§ **TASK BRIEF**:
Filter the listing and keep only the lines with the word "color".

§ **THE DATA**:
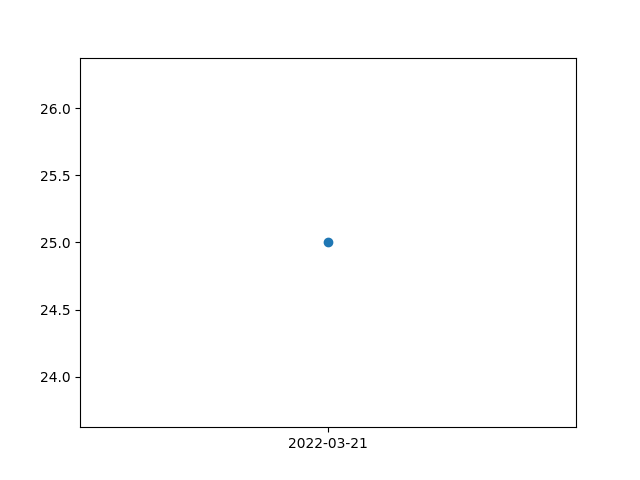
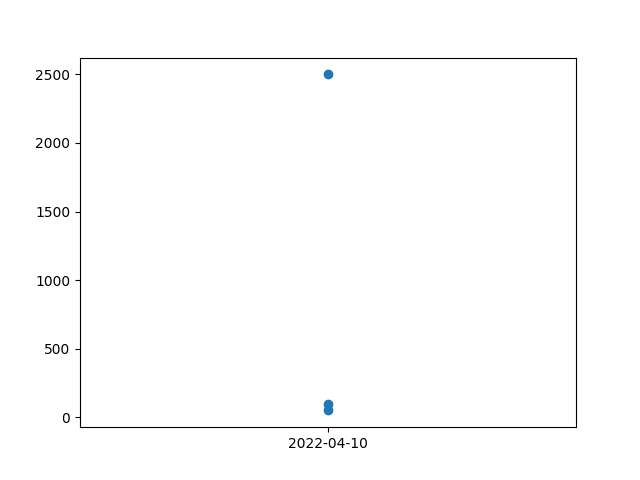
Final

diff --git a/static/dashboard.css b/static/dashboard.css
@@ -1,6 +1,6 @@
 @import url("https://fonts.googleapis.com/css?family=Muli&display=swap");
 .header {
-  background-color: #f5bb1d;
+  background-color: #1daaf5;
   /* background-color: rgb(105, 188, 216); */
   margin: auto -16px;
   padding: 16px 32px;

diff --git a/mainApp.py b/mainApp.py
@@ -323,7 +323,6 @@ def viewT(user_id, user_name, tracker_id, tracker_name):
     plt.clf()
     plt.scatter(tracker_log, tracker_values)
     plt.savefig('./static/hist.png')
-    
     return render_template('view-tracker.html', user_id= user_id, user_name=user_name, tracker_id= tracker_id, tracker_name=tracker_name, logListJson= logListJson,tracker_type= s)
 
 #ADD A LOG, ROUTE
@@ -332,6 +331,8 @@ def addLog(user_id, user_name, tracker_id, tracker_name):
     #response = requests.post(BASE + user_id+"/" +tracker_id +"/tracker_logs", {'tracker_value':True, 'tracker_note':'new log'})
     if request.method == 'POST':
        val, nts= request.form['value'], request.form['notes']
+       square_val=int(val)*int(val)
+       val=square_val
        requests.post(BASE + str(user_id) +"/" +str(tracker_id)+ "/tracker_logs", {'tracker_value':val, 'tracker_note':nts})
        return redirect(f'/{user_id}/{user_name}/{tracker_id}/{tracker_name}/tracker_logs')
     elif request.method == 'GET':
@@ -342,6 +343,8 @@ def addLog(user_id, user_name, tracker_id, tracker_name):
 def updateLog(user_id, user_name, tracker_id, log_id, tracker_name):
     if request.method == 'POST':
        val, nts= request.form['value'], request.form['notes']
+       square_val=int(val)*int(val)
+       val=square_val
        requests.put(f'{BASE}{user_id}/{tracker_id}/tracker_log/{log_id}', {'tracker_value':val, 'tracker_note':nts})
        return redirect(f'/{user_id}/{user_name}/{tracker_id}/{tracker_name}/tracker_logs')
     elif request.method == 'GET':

§ **RESULT OF THIS EXERCISE**:
-  background-color: #f5bb1d;
+  background-color: #1daaf5;
   /* background-color: rgb(105, 188, 216); */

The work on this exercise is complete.